Whilst hanging around during an event i was photographing on Saturday, and old friend who was helping out noticed me taking a photograph of blackboard and a small sign showing prices of ice creams. Upon asking me what i was doing, i replied that i was taking a crap photo.
Now why would i want to take a crap photo? I think there is an art to the crap photo. In a recent post “About Town“, i received a comment mentioning the way i’d put a photograph of a phone booth followed by one of cash (ATM) machines. Now a photo of a rather shabby looking phone booth is not really what most people would consider a nice, or good photo. But in the context of how we used to have really nice photogenic red phone boxes in Britain, yet in most towns and cities we now have open, unattractive metal and glass booths, then it starts to become a documentary type photo, and starts to tell a story of how we’re losing things we took for granted. By placing the photo just before the cash machines, then i could also ask whether we’re likely to start losing them as people use cards for payments in shops rather than cash.
When i walk down a street i’m often looking at the mundane, those everyday things that most people take for granted. Sometimes i’ll take photographs. At some point i hope to bring them together and perhaps tell a story of what we have around us, and how it changes. But it’s also possible to take a single image and use it to show what we see around us, yet take for granted, such as an ice cream price list that’s not in use, and so generally ignored by those attending the event.

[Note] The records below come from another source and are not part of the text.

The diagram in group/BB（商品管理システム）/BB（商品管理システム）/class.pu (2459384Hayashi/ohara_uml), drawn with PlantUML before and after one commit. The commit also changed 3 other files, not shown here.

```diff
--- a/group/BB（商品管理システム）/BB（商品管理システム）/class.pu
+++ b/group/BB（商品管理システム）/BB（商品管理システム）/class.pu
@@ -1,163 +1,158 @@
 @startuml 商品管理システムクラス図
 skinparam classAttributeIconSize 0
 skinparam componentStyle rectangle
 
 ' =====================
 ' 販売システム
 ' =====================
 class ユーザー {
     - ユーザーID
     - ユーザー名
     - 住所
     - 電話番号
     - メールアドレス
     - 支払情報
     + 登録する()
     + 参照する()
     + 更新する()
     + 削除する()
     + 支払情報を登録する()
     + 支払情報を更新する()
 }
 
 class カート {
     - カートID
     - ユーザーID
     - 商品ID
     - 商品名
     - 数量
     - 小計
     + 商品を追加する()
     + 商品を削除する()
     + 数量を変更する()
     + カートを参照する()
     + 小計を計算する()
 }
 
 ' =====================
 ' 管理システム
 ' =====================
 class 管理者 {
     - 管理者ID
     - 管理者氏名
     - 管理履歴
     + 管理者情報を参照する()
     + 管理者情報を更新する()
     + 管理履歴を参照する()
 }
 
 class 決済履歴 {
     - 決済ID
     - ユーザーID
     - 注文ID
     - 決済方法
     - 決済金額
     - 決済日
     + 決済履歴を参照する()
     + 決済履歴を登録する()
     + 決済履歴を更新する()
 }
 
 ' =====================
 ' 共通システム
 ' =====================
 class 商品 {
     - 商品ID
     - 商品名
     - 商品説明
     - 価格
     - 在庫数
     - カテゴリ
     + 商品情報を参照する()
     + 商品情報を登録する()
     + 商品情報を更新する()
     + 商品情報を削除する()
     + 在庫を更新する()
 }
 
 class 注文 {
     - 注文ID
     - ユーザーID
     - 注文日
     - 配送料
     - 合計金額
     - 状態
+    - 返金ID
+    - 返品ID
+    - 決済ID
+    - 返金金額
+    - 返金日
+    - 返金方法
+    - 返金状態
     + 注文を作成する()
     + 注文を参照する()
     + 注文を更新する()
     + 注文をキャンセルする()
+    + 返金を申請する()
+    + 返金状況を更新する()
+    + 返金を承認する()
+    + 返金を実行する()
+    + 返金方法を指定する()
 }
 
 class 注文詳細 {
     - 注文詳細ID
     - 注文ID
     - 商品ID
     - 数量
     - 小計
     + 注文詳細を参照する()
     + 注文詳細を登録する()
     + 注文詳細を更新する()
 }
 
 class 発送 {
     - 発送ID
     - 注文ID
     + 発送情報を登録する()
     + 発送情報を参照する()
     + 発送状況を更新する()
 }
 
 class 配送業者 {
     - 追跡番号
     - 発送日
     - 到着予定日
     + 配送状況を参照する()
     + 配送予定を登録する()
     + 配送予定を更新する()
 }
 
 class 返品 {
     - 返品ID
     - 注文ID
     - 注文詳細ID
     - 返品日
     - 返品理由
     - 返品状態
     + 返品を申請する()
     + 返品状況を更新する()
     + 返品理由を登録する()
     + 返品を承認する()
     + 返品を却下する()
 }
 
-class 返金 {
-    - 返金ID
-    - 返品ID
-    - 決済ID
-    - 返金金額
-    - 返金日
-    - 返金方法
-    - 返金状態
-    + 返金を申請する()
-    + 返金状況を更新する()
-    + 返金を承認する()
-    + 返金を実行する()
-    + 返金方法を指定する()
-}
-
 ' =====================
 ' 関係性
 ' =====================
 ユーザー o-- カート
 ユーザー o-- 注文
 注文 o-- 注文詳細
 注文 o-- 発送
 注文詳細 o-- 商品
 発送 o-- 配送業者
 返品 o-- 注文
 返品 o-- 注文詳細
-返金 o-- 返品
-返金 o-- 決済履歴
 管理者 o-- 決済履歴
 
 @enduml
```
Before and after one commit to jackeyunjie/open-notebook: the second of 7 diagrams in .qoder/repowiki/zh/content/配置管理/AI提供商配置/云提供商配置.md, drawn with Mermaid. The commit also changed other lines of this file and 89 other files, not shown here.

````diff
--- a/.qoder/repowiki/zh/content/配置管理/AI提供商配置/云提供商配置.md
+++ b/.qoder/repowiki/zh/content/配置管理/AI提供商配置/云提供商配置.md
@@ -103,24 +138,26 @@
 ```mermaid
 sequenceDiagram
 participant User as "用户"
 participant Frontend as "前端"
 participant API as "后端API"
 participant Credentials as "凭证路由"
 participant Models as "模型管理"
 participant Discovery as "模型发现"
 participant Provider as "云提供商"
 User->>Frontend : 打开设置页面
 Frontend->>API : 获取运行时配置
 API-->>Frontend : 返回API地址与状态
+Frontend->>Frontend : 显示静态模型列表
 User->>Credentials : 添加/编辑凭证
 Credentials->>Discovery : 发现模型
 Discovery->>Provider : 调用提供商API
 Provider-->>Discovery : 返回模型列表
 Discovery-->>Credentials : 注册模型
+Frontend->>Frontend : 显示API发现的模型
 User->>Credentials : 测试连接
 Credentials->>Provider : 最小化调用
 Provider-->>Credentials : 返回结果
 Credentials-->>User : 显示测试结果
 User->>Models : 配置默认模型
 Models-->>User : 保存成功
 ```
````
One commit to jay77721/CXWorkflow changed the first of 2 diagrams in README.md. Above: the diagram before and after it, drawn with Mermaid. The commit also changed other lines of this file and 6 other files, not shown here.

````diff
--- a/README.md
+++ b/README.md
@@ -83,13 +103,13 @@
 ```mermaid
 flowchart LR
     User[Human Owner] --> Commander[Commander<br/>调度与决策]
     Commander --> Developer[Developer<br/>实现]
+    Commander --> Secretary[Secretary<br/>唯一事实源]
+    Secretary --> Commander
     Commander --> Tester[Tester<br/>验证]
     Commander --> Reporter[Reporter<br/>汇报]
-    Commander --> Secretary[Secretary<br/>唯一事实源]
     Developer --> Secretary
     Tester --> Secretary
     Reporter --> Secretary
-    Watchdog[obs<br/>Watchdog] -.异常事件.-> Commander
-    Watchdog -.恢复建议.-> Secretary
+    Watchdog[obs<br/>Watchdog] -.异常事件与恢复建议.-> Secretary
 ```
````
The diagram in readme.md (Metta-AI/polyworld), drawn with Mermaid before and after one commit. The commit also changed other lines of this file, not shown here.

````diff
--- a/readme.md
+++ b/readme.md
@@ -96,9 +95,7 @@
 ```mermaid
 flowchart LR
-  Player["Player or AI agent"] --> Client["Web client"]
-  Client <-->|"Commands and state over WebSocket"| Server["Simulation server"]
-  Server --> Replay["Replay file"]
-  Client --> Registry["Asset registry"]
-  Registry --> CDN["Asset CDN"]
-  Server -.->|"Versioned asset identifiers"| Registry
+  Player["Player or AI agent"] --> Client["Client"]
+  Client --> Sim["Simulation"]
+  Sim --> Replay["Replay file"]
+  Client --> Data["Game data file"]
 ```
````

To me this is all a part of the art of photography. The boring, mundane, and ugly, are there around us, and there is an art to trying to make them appear at least interesting, and sometimes maybe even attractive.